Why didn’t McCarthy do better in the 1968 Democratic primaries once Johnson withdrew from the race? Well, to put it bluntly, Bobby Kennedy screwed him over. For several months prior to the New Hampshire Primary, anti-war activists urged RFK to challenge LBJ for the Democratic nomination, but Kennedy consistently declined to consider a challenge and openly voiced his support in favor of President Johnson’s re-election. Then Eugene McCarthy stunned LBJ and the Democratic Party with his showing in the New Hampshire Primary, and it became clear that there was a passionate anti-war voting bloc that could make a serious difference in the 1968 election. Despite shooting down for months about not entering the race and supporting the incumbent LBJ over his fellow anti-war advocate McCarthy, Kennedy jumped into the race just four days after the New Hampshire Primary.

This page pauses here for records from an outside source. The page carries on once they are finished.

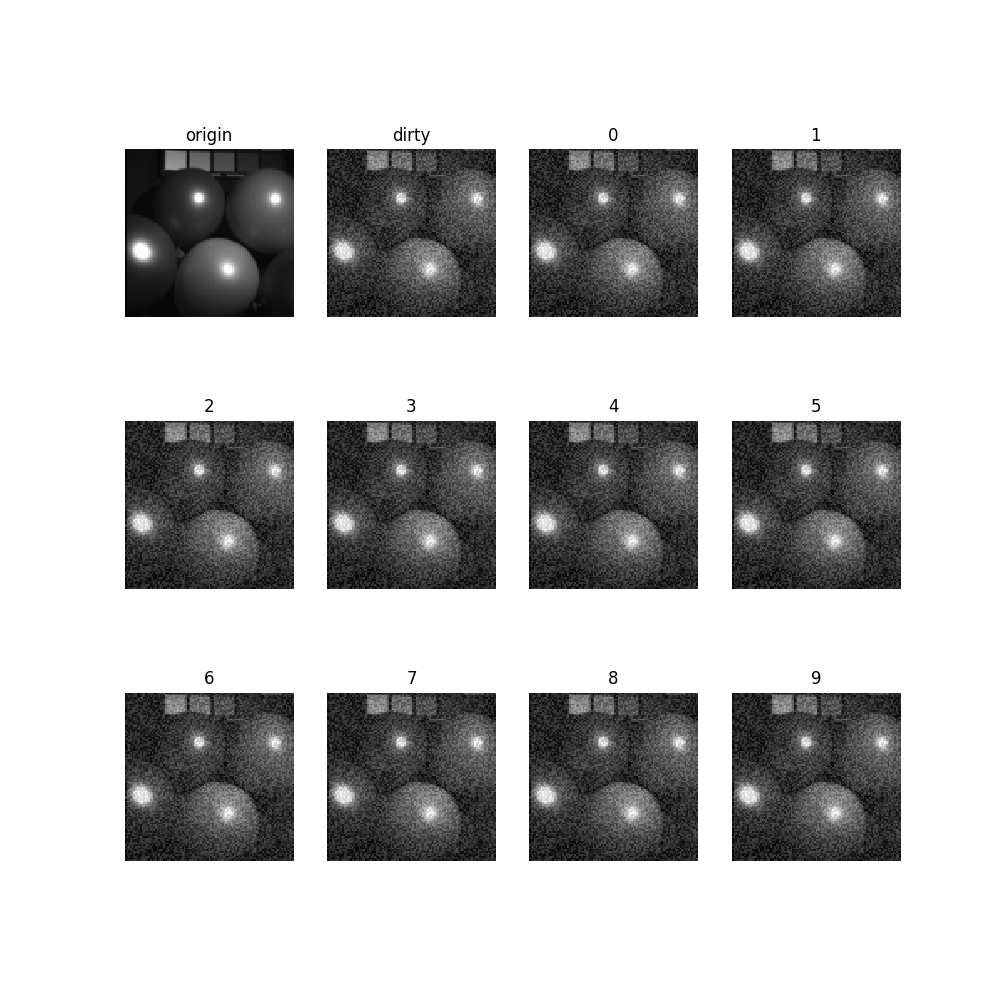
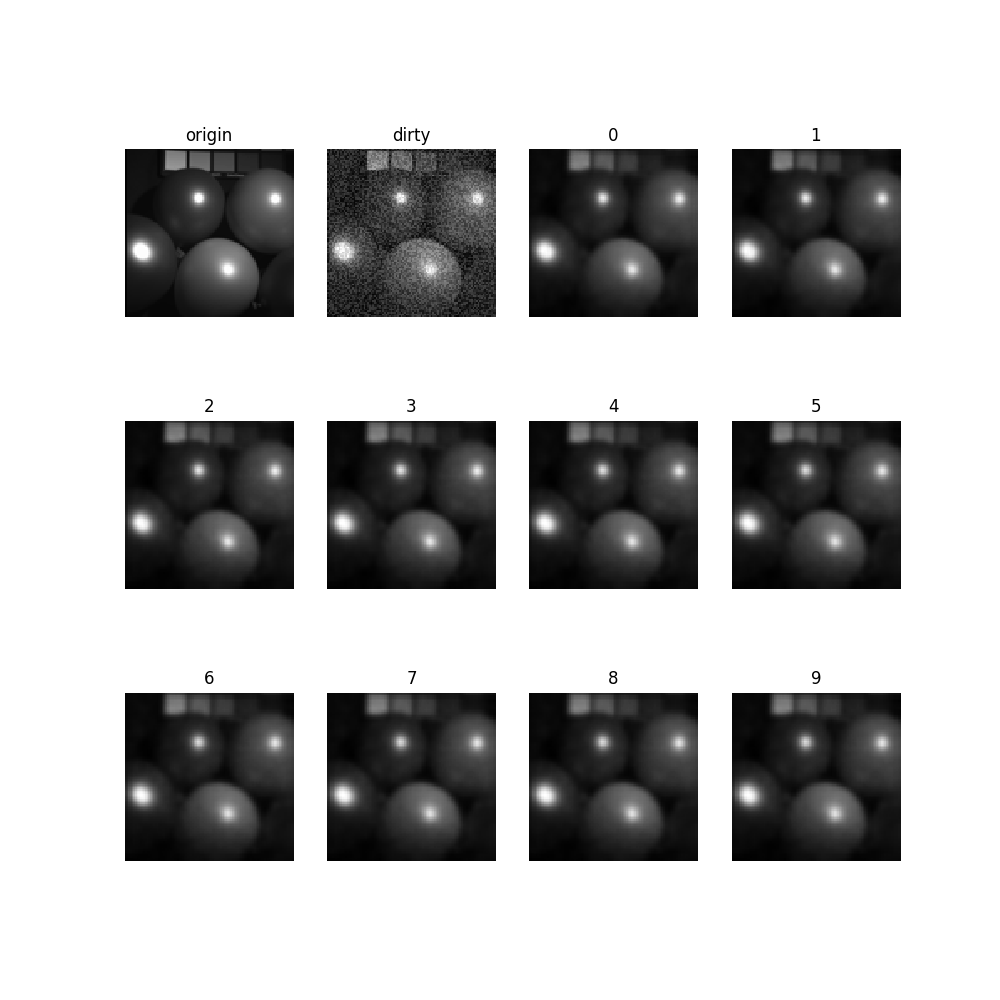
pic

diff --git a/python sparse coding/start.py b/python sparse coding/start.py
@@ -9,9 +9,9 @@ from tprod import *
 from tdl import *
 from psnr3d import *
 import matplotlib.pyplot as plt
+import os
 
 def denoise(OX):
-
     plt.figure(figsize = (10,10))    
     plt.subplot(3,4,1),plt.title('origin')
     plt.imshow(OX[:,:,1],cmap = 'gray'),plt.axis('off')
@@ -28,6 +28,8 @@ def denoise(OX):
     Xhat = np.fft.fft(Xc,axis=-1)  #fft along 3rd
     D0 = init3D(P)
     # defalt = np.zeros((P.r,size_Xc[1],size_Xc[2]))
+    if not os.path.exists('./result'):
+        os.mkdir('./result')
     for i in range(P.maxiter):
         if i == 0:
             B = tsta(Xc,P,D0)
@@ -39,13 +41,12 @@ def denoise(OX):
         emsi = b2t(lu,P,size_X)
 
         plt.subplot(3,4,i+3),plt.title(str(i))
-        plt.imshow(X[:,:,1],cmap = 'gray'),plt.axis('off')
+        plt.imshow(emsi[:,:,1],cmap = 'gray'),plt.axis('off')
 
-        #ps = psnr(emsi*255,OX*255)
-
-        #print('iter={},current PSNR = {}'.format(i,ps)) 
+        ps = psnr(OX*255,emsi*255)
+        print('iter={},current PSNR = {}'.format(i,ps)) 
     
-    plt.savefig('/home/hanlu/Pictures/sparsecoding.png')
+    plt.savefig('./result/sparsecoding.png')
     plt.show()
 
 

diff --git a/python sparse coding/initbase.py b/python sparse coding/initbase.py
@@ -16,4 +16,7 @@ def init3D(P):
     D = np.transpose(np.reshape(Dmat,[patsize**2,patsize,r],order = 'F'),[0,2,1])
     return D
 
+if __name__ == '__main__':
+    print(init3D(P).shape)
+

I know this isn’t a very scholarly way to put it, but RFK pulled a real dick move by jumping into the race after McCarthy had done the legwork in New Hampshire and demonstrated that President Johnson was very vulnerable. When Kennedy announced his candidacy, he immediately started siphoning a lot of those anti-war votes that had propelled McCarthy to the cusp of an upset over an incumbent President in the New Hampshire Primary. Many of those voters saw Kennedy as more electable than McCarthy because he was, of course, a Kennedy, and as they battled each other during the primaries that followed, Johnson’s Vice President, Hubert H. Humphrey, joined the race and was basically seen as the mainstream candidate. To a lot of those young Democratic voters who had supported McCarthy and then bailed in favor of Kennedy once RFK declared his candidacy, HHH was a continuation of the Johnson Administration’s increasingly unpopular foreign policy. But the back-and-forth battle between RFK and McCarthy in many of the state primaries helped clear a path for Humphrey to take a nearly insurmountable lead in delegates as the 1968 Democratic National Convention approached. After winning the California Primary, Bobby Kennedy looked to have some momentum, but he was assassinated that night. In truth, RFK’s only chance at the nomination was probably if all of the candidates headed into the Democratic National Convention without anybody able to clinch the nomination on the first ballot and having a floor fight ensue. Even then, I believe it would have been unlikely for RFK to have been nominated by a Democratic National Convention that was still largely controlled by Lyndon Johnson’s party organization, which would have worked diligently to prevent Bobby Kennedy from being nominated as President. As for McCarthy, he ended up in second place in the delegate count at the Convention, but the battles between him and RFK during the primary season resulted in many of the delegates who had pledged to support Kennedy voting for anybody else besides McCarthy (Kennedy’s delegates were released from their pledge due to his death). Eugene McCarthy got a pretty raw deal in 1968 after being responsible for a major turning point in history with his near-defeat of President Johnson and the aftermath of the ‘68 New Hampshire Primary.